Turns out it’s not our fault – they’re just drawn hot too!

“When a character that is putatively an animal speaks with a sexy voice and human physical elements (curved hips/cleavage/biceps etc), the producer is presenting a sexualised animal to the audience – none of this is an accident,” Dr Rosewarne says. “For some audiences, this presentation won’t be particularly meaningful, in others it’s vaguely attractive, and for others… the display will be distinctly arousing. Producers know this and cash in on it.”

That’s the thing about these cartoons – and why the “live-action” remake of The Lion King doesn’t work so well – the more human these characters feel, the more we connect with them. Whether that results in a crush or not depends on your thirst levels (personally, my own have been high from a very young age). But regardless, the success of the narrative depends on you identifying with the characters in some way. 

“Simba offers a number of entry points for viewers to find him attractive,” says Dr Rosewarne. “We encounter him at different junctures across his life course, thus appealing to audiences in different ways. Initially blamed and ostracised, for example, he’s a wounded character…When he gets older – muscular, more adventurous – he potentially offers a bad boy, and then the hero appeal that some audiences will be drawn to.”

At the end of the day, having the hots for Simba doesn’t make you a furry.
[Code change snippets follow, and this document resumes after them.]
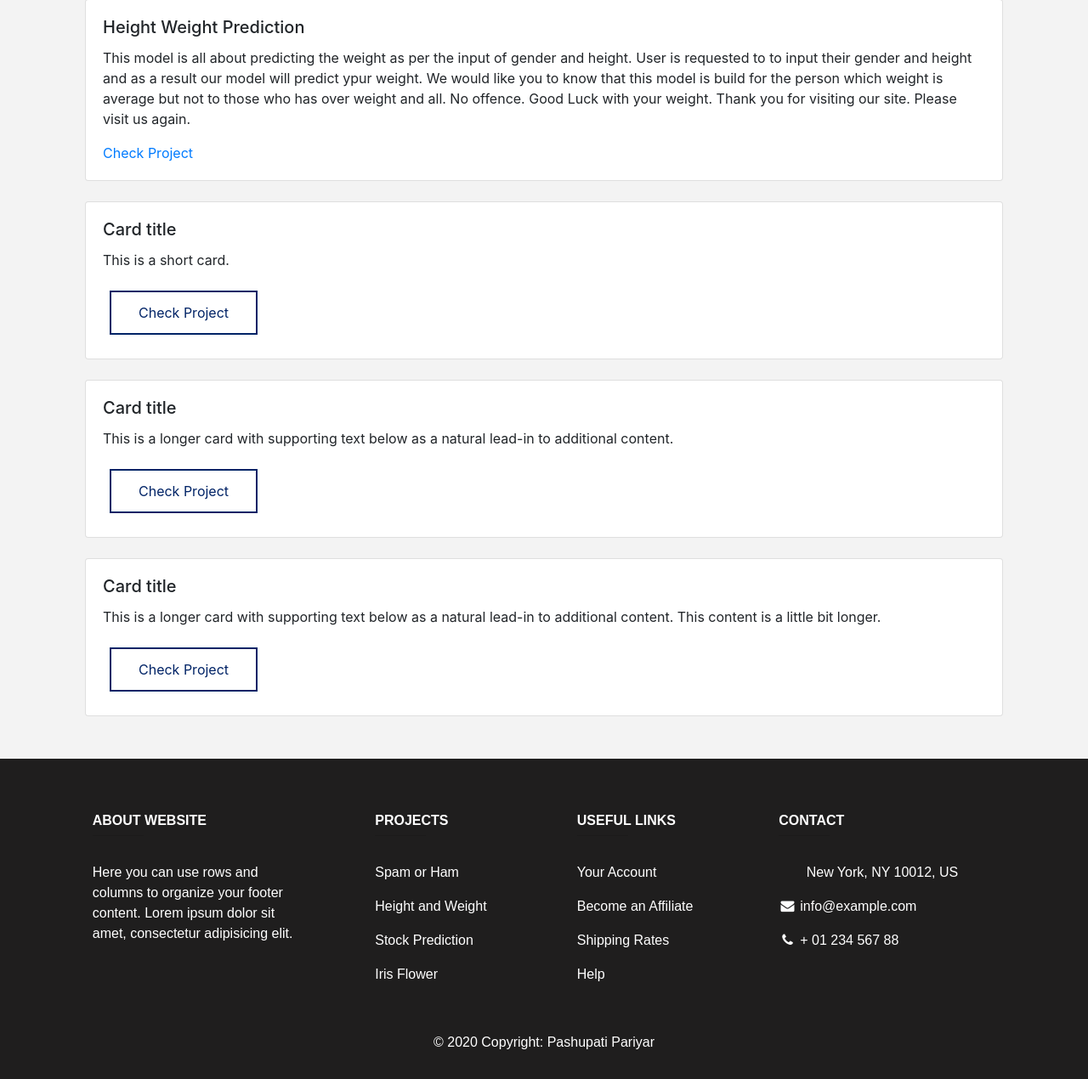
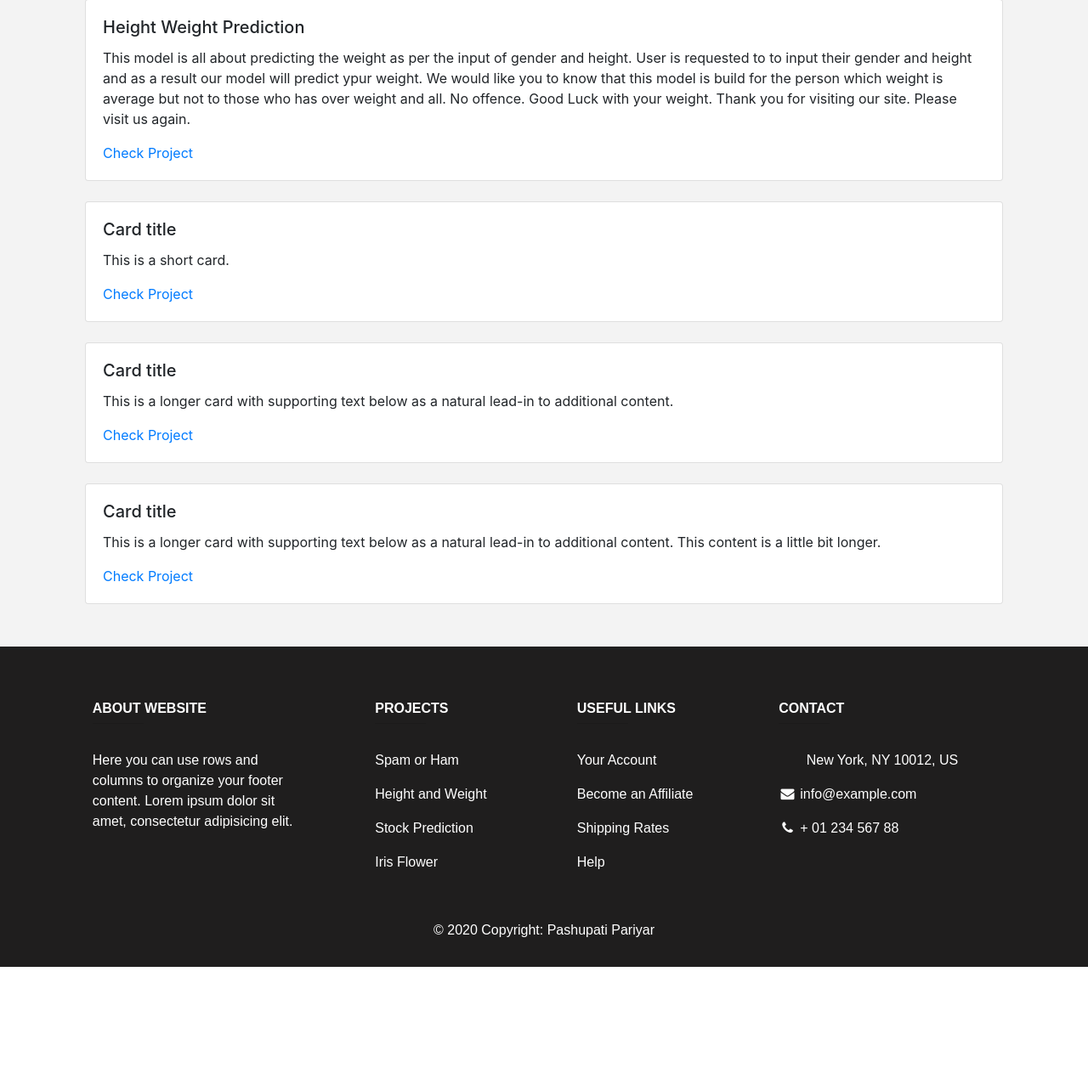
Before and after one commit to PashupatiPariyar/Multi-Model-Web-App, a Flask app: page / in a window 1280 px wide. Shown: the part 113-1383 px from the top of the page at 85% size. After the commit the page ends 1251 px from the top, so only its background shows below. Run offline with Flask 2, Linux system fonts and the light colour scheme; parts of the project's set-up code (start-up, migrations or seed data) failed here and were passed over; some libraries are stand-ins or nearby versions.

Commit message:
Fixed issues

```diff
--- a/app.py
+++ b/app.py
@@ -1,29 +1,29 @@
-from flask import Flask, request, jsonify, render_template
 import pickle
 
+from flask import Flask, request, render_template
 
 app = Flask(__name__)
 
 model = pickle.load(open('model.pkl', 'rb'))
 
+
 @app.route('/')
 def home():
-	return render_template('home.html')
+    return render_template('home.html')
+
 
 @app.route('/height_weight', methods=['GET', 'POST'])
 def predict_weight():
+    if request.method == 'POST':
+        height = float(request.form['height'])
+        gender = float(request.form['gender'])
+        prediction = model.predict([[gender, height]])
 
-	global weights
+        weights = round(prediction[0], 2)
 
-	if request.method == 'POST':
-		height = float(request.form['height'])
-		gender = float(request.form['gender'])
+        return render_template('height_weight.html', weights='Your Weight is: {}'.format(weights))
+    return render_template('height_weight.html')
 
-		prediction = model.predict([[gender, height]])
 
-		weights = round(prediction[0], 2)
-
-		return render_template('height_weight.html', weights='Your Weight is: {}'.format(weights))
-
-		if __name__ == "__main__":
-			app.run()
+if __name__ == "__main__":
+    app.run()
--- a/templates/height_weight.html
+++ b/templates/height_weight.html
@@ -4,7 +4,6 @@
 
 <!-- Form
 	====================== -->
-	{% extends 'base.html' %}
 	{% block content %}
 	<section id='form'>
 		<div class="container">
@@ -14,12 +13,12 @@
 				<div class="card">
 					<div class="card-body">
 						<label>Gender</label>
-						<input type="text" class="form-control" id='gender' placeholder="Input Your Gender" required="required">
+						<input type="text" class="form-control" id='gender' name="gender" placeholder="Input Your Gender" required="required">
 						<small class="form-text text-muted">1 for male and 0 for female.</small>
 					</div>
 					<div class="card-body">
 						<label>Height</label>
-						<input type="text" class="form-control" id='height' placeholder="Input Your Height" required="required">
+						<input type="text" class="form-control" id='height' name="height" placeholder="Input Your Height" required="required">
 						<small class="form-text text-muted">Please input your height in 'Inchs'.</small>
 					</div>
 					<button type="submit">Predict Weight</button>
@@ -28,6 +27,7 @@
 			{{ weights }}
 		</div>
 	</section>
+	{% endblock %}
 <!-- End -->
 
 {% endblock %}
--- a/templates/home.html
+++ b/templates/home.html
@@ -12,7 +12,7 @@
 						<div class="card-body">
 							<h5 class="card-title">Height Weight Prediction</h5>
 							<p class="card-text">This model is all about predicting the weight as per the input of gender and height. User is requested to to input their gender and height and as a result our model will predict ypur weight. We would like you to know that this model is build for the person which weight is average but not to those who has over weight and all. No offence. Good Luck with your weight. Thank you for visiting our site. Please visit us again.</p>
-							<a href="height_weight">Check Project</a>
+							<a href="/height_weight">Check Project</a>
 
 						</div>
 					</div>
@@ -22,7 +22,7 @@
 						<div class="card-body">
 							<h5 class="card-title">Card title</h5>
 							<p class="card-text">This is a short card.</p>
-							<button type="button">Check Project</button>
+							<a href="/height_weight">Check Project</a>
 						</div>
 					</div>
 				</div>
@@ -31,7 +31,7 @@
 						<div class="card-body">
 							<h5 class="card-title">Card title</h5>
 							<p class="card-text">This is a longer card with supporting text below as a natural lead-in to additional content.</p>
-							<button type="button">Check Project</button>
+							<a href="/height_weight">Check Project</a>
 						</div>
 					</div>
 				</div>
@@ -40,7 +40,7 @@
 						<div class="card-body">
 							<h5 class="card-title">Card title</h5>
 							<p class="card-text">This is a longer card with supporting text below as a natural lead-in to additional content. This content is a little bit longer.</p>
-							<button type="button">Check Project</button>
+							<a href="/height_weight">Check Project</a>
 						</div>
 					</div>
 				</div>
```
Also changed, not shown: 1 other file.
It just makes you a sucker for Disney’s plans to take all your money. 

Hakuna Matata, am I right?